Want more information on this fascinating topic? Check out the MVCC catalog. One book that I would highly recommend is the historical novel, Pillars of the Earth. We have numerous titles to choose from if you prefer non-fiction. Also, our historical databases have informative articles that explain the intricacies of medieval churches.
The President of France, Emmanuel Macron, promises that Notre Dame will rise from the ashes in the next five years. Vive Notre Dame!
This week Kyle Korver of the Utah Jazz published a powerful article in the The Players’ Tribune simply entitled “Privileged.” He explores race and equity of the NBA (and by extension, of the US in general.) His statements reflect some of the discussions that are occurring in many places, so I thought that this was worth sharing.
“When the police break your teammate’s leg, you’d think it would wake you up a little.
When they arrest him on a New York street, throw him in jail for the night, and leave him with a season-ending injury, you’d think it would sink in. You’d think you’d know there was more to the story.
…There’s an elephant in the room that I’ve been thinking about a lot over these last few weeks. It’s the fact that, demographically, if we’re being honest: I have more in common with the fans in the crowd at your average NBA game than I have with the players on the court.
And after the events in Salt Lake City last month, and as we’ve been discussing them since, I’ve really started to recognize the role those demographics play in my privilege.”
Though it is not expected to gain traction in the current Congress, a Constitutional Amendment is being introduced in the U.S. Senate this week to abolish the Electoral College. Current presidential candidates are beginning to talk more and more about abolition or reform of the Electoral College system of presidential election in favor of a system of election by popular vote. There is also currently a movement at the state level called The National Popular Vote Interstate Compact whereby states would agree to award electoral votes to the winner of the popular vote.

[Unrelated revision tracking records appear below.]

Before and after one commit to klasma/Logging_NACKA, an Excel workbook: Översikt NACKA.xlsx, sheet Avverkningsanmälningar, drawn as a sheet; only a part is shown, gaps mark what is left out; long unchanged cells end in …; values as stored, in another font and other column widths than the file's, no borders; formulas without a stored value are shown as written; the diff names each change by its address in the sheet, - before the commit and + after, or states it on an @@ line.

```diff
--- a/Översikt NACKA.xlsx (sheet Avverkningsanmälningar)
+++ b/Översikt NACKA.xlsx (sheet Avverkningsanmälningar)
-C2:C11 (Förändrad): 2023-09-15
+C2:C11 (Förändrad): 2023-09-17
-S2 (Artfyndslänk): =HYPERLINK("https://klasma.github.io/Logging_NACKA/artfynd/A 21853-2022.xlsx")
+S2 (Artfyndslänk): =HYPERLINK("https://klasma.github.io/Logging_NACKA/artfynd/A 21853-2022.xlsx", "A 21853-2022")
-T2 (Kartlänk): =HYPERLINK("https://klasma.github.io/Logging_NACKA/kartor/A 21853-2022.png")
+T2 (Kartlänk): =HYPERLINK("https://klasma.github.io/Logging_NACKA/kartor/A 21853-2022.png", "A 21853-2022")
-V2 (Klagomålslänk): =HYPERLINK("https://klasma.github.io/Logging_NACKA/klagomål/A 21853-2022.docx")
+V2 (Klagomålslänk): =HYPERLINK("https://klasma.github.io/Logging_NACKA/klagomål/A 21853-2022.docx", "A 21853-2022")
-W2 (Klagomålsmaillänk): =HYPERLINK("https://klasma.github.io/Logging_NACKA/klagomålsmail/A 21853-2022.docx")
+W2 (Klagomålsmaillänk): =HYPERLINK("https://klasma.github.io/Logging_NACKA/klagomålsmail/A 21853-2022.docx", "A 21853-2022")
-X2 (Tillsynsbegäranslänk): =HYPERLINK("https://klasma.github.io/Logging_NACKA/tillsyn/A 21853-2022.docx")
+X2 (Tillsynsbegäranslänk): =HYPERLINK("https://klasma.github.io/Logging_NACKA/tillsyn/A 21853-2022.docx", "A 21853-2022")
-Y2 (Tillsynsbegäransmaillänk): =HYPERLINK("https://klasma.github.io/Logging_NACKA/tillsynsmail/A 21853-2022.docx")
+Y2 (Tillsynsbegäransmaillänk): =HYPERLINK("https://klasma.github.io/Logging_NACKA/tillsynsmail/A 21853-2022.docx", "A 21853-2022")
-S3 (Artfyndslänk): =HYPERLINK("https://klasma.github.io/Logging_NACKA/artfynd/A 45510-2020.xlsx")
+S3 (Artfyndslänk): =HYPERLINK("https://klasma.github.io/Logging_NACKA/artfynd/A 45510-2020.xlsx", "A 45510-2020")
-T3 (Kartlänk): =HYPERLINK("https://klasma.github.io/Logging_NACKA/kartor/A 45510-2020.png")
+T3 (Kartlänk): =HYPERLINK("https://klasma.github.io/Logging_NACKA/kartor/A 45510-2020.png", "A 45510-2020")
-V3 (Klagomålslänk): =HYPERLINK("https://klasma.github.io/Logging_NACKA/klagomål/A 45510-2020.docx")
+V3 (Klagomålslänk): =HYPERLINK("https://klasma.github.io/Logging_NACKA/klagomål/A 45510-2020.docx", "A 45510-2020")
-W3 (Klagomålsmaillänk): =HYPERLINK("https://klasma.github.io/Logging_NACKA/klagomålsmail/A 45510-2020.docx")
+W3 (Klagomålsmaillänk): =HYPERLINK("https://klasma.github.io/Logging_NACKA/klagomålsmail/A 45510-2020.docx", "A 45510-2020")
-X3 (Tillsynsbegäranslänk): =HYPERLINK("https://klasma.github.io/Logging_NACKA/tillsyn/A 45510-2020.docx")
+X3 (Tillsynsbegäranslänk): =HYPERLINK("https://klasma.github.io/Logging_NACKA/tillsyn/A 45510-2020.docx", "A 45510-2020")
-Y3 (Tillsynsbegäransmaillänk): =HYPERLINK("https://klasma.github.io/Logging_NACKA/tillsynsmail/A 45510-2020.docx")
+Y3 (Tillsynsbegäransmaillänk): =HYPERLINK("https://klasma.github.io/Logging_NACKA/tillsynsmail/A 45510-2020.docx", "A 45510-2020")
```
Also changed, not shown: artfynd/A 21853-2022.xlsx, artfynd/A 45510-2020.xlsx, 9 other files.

Strong opinions are held on both sides of this issue. Defenders of the Electoral College seek to prevent urban areas of the nation eclipsing more rural ones in representation. Those seeking a change in our system wish to see the candidate with the most votes become President and to prevent further instances of elections like 1824, 1876, 1888, 2000, and most recently 2016, where that was not the case.
If you find yourself wanting to learn more about this topic, the MVCC Library has some resources that will help. Here are some items in the collection about the Electoral College system. We also have a couple of databases that are very useful for researching controversial topics such as this. Have a look at CQ Researcher and SIRS Researcher and do a search for “electoral college”. The graphic shown above is from SIRS Researcher.
“World Down Syndrome Day, March 21, is a global awareness day which has been officially observed by the United Nations since 2012. On this day, people with Down syndrome and those who live and work with them throughout the world organize and participate in activities and events to raise public awareness and create a single global voice for advocating for the rights, inclusion and well-being of people with Down syndrome.The date for World Down Syndrome Day is the 21st day of the 3rd month, which was selected to signify the uniqueness of the triplication (trisomy) of the 21st chromosome which causes Down syndrome.”
Yesterday, news outlets were reporting on the worldwide disruption of Facebook, Instagram and other Facebook properties. The fact that this was newsworthy speaks to how enmeshed in our lives social media has become. Are you interested in learning more about social media and its impact? The MVCC Library has a variety of materials on the topic here.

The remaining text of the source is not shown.